The most important aspect of treatment, if intravenous medication is not available, will be to prevent the patient from injuring themselves during an attack. A tongue depressor with gauze taped around it and placed in the mouth was once a standard recommendation, but caused injuries to both the patient and the rescuer. Keep everything away from the patient’s mouth (especially your fingers).
You shouldn’t restrain the person physically, but remove nearby objects that could cause injury. An exception is if the patient is standing when the seizure starts. In this case, grab the patient and gently lower them to the floor. Placing them in the CPR “recovery” position will help keep their airway open and avoid aspirating vomit or other fluids down the windpipe.

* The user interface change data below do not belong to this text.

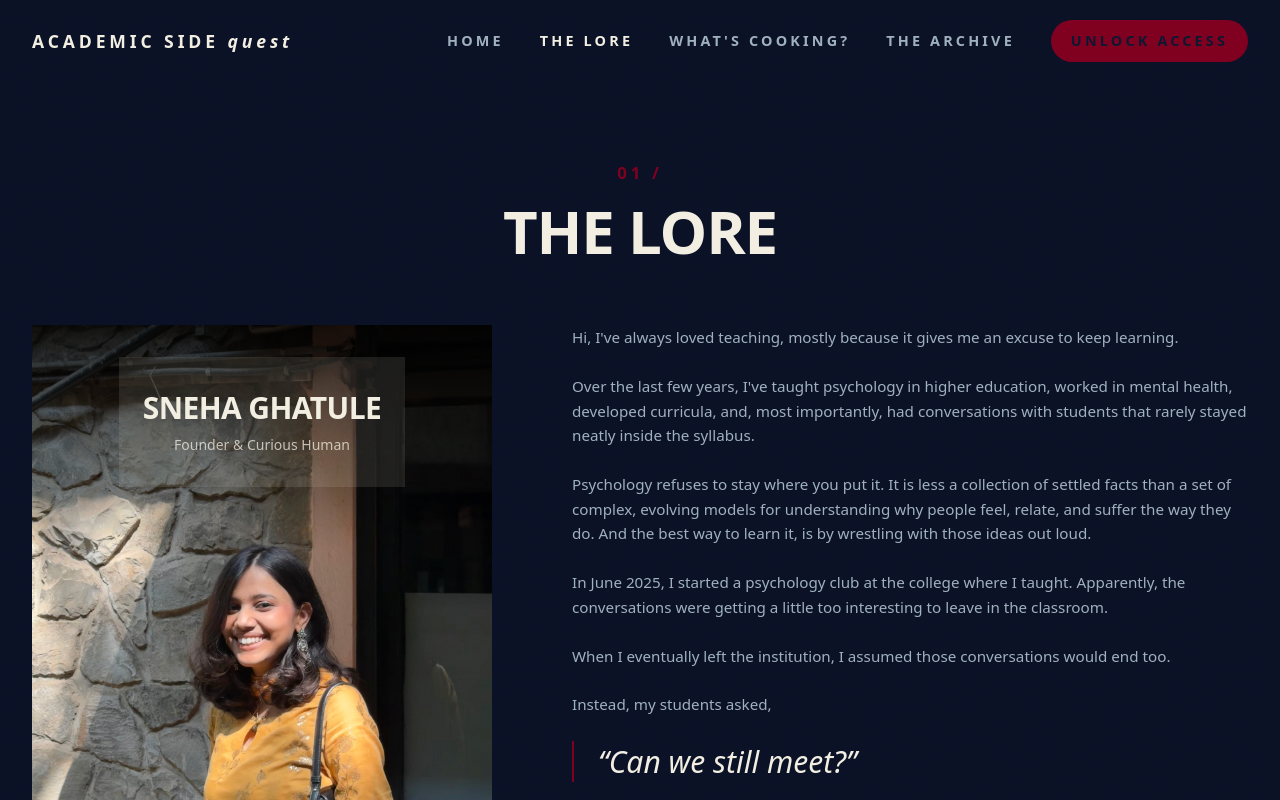
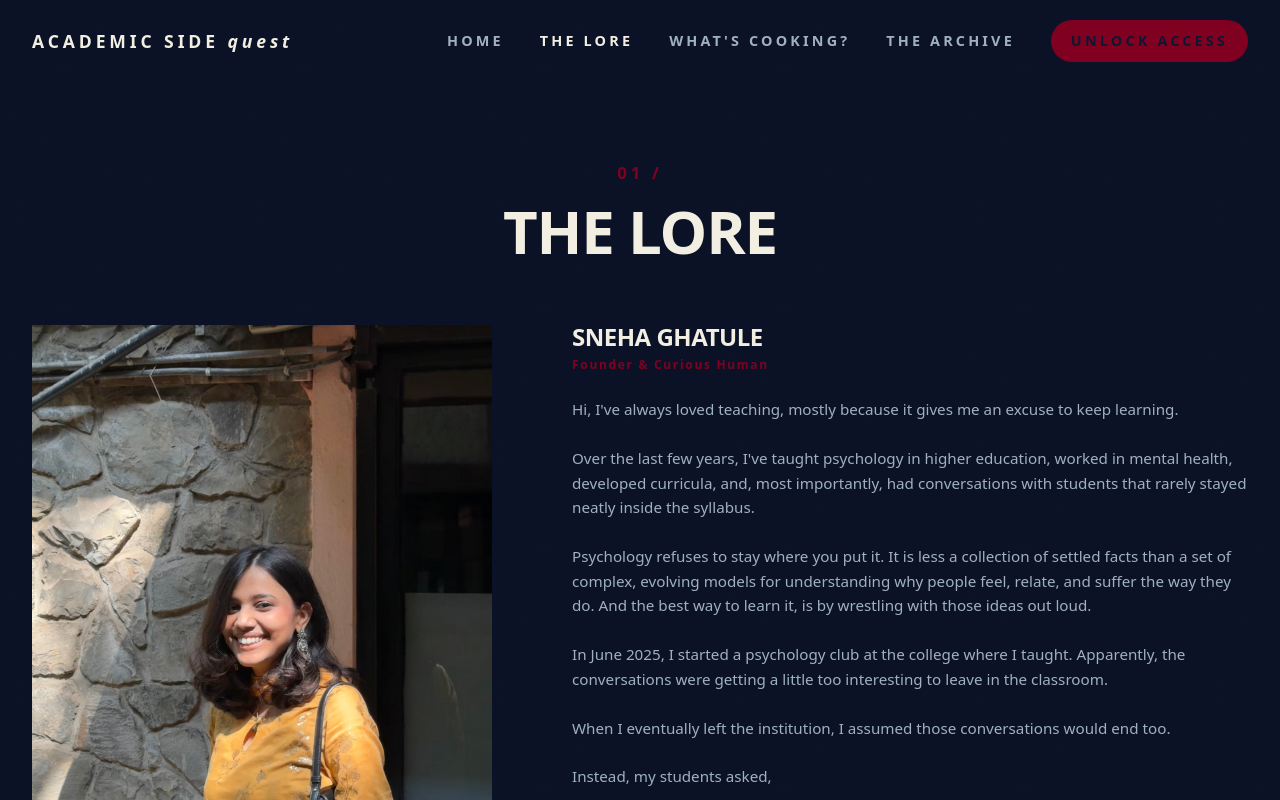
Before and after one commit to snehaghatule/academic-side-quest, a Next.js app: page /about in a window 1280 px wide. Shown: the top 800 px of the page. Built offline with nearby package versions, Linux system fonts and the light colour scheme; a web font is replaced by a local one.

Commit message:
Byline above story, clean photo

```diff
--- a/src/components/sections/Founder.tsx
+++ b/src/components/sections/Founder.tsx
@@ -54,20 +54,20 @@ export function Founder() {
                     </p>
                   </div>
                 )}
-                <div className="absolute inset-x-0 top-0 flex flex-col items-center bg-gradient-to-b from-black/80 via-black/40 to-transparent px-6 pb-16 pt-8 text-center">
-                  <div className="bg-ink/10 px-6 py-8">
-                    <p className="display max-w-xl text-2xl font-bold uppercase leading-tight tracking-[-0.01em] text-ink sm:text-3xl">
-                      {founder.name}
-                    </p>
-                    <p className="mt-2 text-sm text-ink/75">{founder.role}</p>
-                  </div>
-                </div>
               </figure>
             </Reveal>
           </div>
 
           <div className="lg:col-span-7">
             <Reveal className="flex flex-col gap-6">
+              <div>
+                <p className="display text-xl font-bold uppercase leading-none tracking-[-0.01em] text-ink sm:text-2xl">
+                  {founder.name}
+                </p>
+                <p className="mt-2 font-display text-xs font-semibold tracking-[0.14em] text-ember">
+                  {founder.role}
+                </p>
+              </div>
               {body(bio[0])}
               {body(bio[1])}
               {body(bio[2])}
```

Do not give oral fluids or medications to an epileptic after a seizure until they are fully awake and alert. If the convulsion is caused by a fever, as in children, cool them down with wet compresses, but don’t let shivering begin (it causes the body to raise the internal temperature again). Anyone in your survival group with a convulsive disorder should work towards stockpiling their medicine. Popular oral drugs are phenytoin (Dilantin), carbamazepine (Tegretol), valproic acid (Depakote), and diazepam (Valium). Injectable diazepam, if available, would be effective in treating status epilepticus. Emphasize the importance of stockpiling extra medications in cases of natural disaster or other emergencies to all group members.
Natural alternatives have long been claimed to decrease the frequency and severity of convulsions. Many vitamins and herbal supplements have a sedative effect, which calms the brain’s electrical energy. They may be taken as a tea (1 teaspoon of the herb steeped in a cup of water) or as a tincture (an extract with grain alcohol). Here are some that have been reported as beneficial for prevention or to decrease the frequency of episodes:
Bacopa (Bacopa monnieri
Chamomile (Matricaria recutita)
Kava (Piper methysticum) – (too much may damage your liver)
Valerian (Valeriana officinalis
Lemon balm (Melissa officinalis),
Vitamin B12 supplements
Vitamin E supplements
Proponents of the ketogenic diet, which restricts carbohydrates, is thought to decrease the frequency of childhood epileptic episodes in those resistant to standard drugs. It provides 3 to 4 grams of fat for every 1 gram of carbohydrate and protein. It may prove useful for the adult epileptic as well.